### [Difference listings]
==========
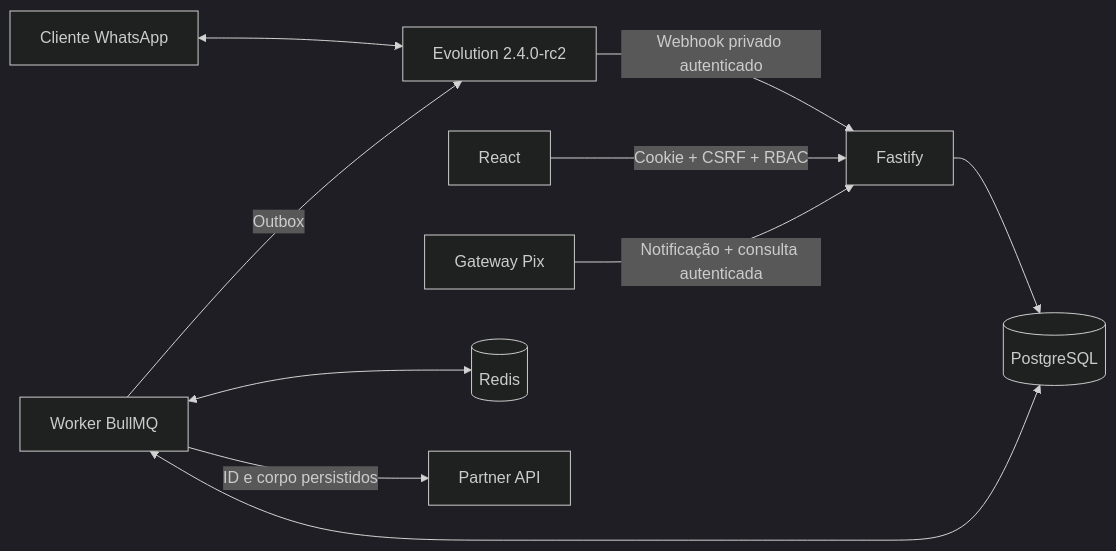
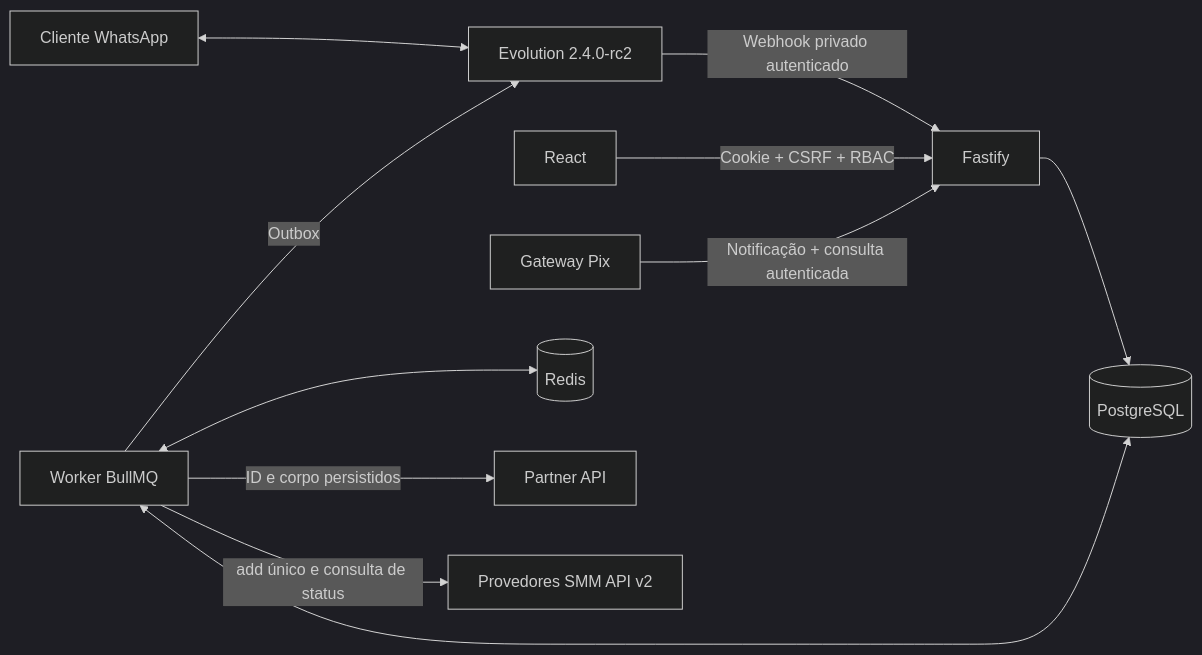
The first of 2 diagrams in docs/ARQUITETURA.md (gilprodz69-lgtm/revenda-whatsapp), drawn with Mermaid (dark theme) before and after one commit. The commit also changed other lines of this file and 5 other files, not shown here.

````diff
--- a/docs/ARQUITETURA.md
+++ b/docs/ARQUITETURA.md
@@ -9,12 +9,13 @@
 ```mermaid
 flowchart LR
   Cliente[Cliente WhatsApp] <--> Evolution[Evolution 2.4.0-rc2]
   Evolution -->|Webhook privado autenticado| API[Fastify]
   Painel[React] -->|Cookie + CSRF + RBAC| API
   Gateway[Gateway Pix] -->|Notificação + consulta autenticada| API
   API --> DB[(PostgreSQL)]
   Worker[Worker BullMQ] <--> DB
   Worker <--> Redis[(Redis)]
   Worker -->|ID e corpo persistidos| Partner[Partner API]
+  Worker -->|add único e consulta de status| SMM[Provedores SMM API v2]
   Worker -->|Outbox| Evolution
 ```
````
==========
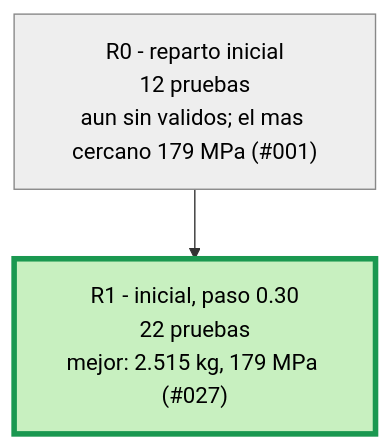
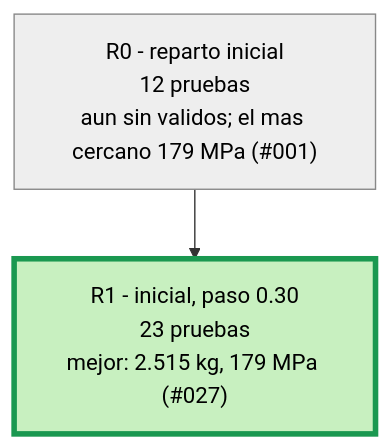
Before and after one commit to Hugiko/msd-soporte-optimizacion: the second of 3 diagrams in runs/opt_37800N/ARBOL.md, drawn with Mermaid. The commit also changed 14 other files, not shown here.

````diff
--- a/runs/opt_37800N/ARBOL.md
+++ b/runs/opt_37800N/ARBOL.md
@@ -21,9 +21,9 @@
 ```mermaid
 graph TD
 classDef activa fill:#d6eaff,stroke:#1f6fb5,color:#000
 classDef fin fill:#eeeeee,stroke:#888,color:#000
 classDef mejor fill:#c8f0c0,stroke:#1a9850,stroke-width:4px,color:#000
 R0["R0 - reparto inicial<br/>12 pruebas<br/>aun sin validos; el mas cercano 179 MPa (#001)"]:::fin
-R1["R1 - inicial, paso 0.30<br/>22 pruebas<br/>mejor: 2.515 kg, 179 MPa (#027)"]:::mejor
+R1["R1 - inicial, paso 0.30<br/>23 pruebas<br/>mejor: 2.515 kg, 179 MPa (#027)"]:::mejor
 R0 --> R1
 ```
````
==========
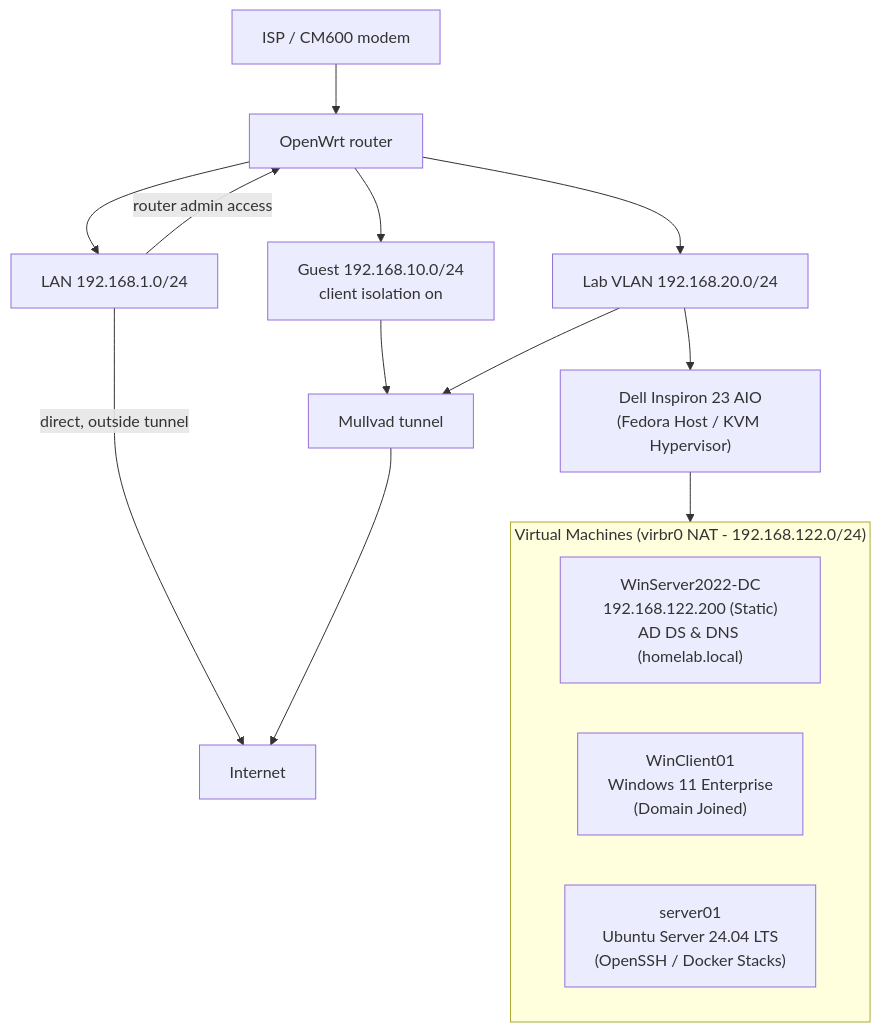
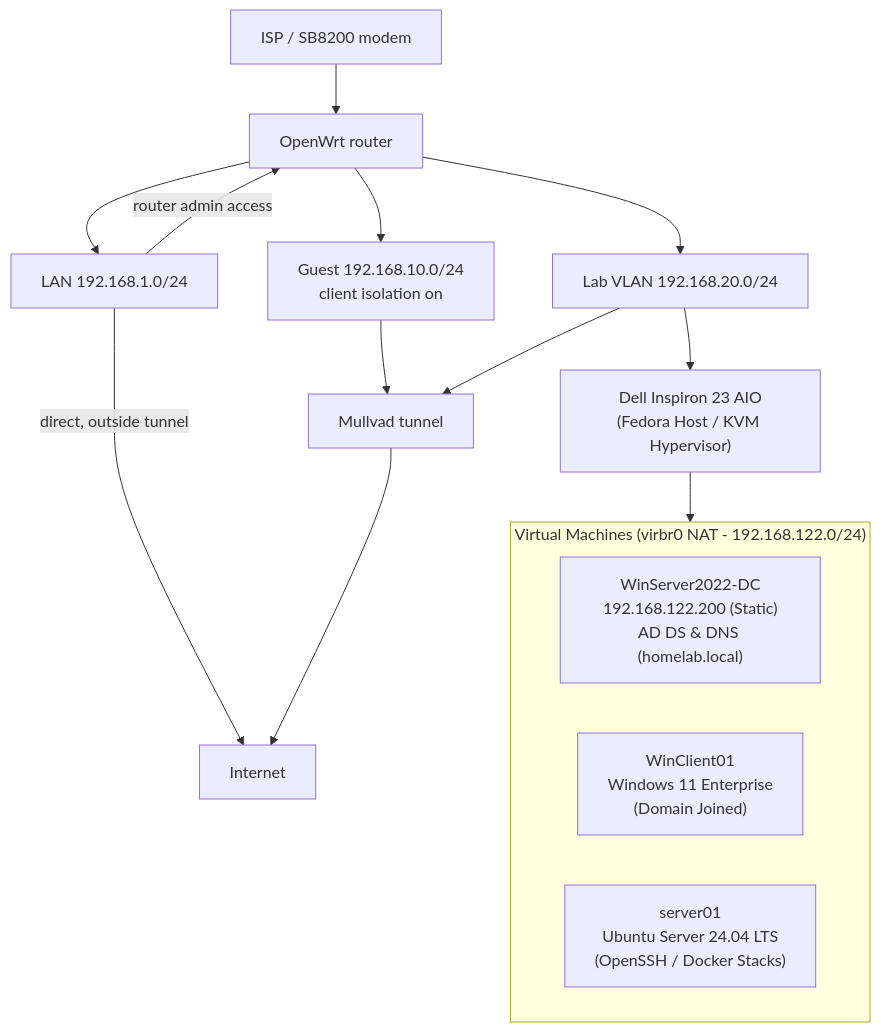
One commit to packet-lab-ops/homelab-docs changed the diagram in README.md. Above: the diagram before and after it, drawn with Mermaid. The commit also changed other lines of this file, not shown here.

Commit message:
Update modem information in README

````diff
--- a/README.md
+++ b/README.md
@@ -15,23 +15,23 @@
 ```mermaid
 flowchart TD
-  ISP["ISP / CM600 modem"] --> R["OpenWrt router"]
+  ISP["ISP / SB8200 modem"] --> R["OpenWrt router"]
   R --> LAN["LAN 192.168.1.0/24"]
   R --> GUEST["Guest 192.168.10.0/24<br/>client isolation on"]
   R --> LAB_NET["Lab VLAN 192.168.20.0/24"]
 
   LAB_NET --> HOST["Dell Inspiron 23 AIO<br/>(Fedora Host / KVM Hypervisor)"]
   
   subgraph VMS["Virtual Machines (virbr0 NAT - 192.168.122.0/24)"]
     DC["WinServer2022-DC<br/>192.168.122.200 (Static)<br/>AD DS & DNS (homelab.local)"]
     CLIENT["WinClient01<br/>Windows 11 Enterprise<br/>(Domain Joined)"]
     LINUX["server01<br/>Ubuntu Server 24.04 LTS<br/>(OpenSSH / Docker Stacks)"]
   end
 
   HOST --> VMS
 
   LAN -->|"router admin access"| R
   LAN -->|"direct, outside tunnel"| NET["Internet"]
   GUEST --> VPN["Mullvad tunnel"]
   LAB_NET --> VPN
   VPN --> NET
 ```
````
==========
### [What this task involves]
Which lines of the data contain the string "OpenWrt"? Copy each one.

### [Result]
-  ISP["ISP / CM600 modem"] --> R["OpenWrt router"]
+  ISP["ISP / SB8200 modem"] --> R["OpenWrt router"]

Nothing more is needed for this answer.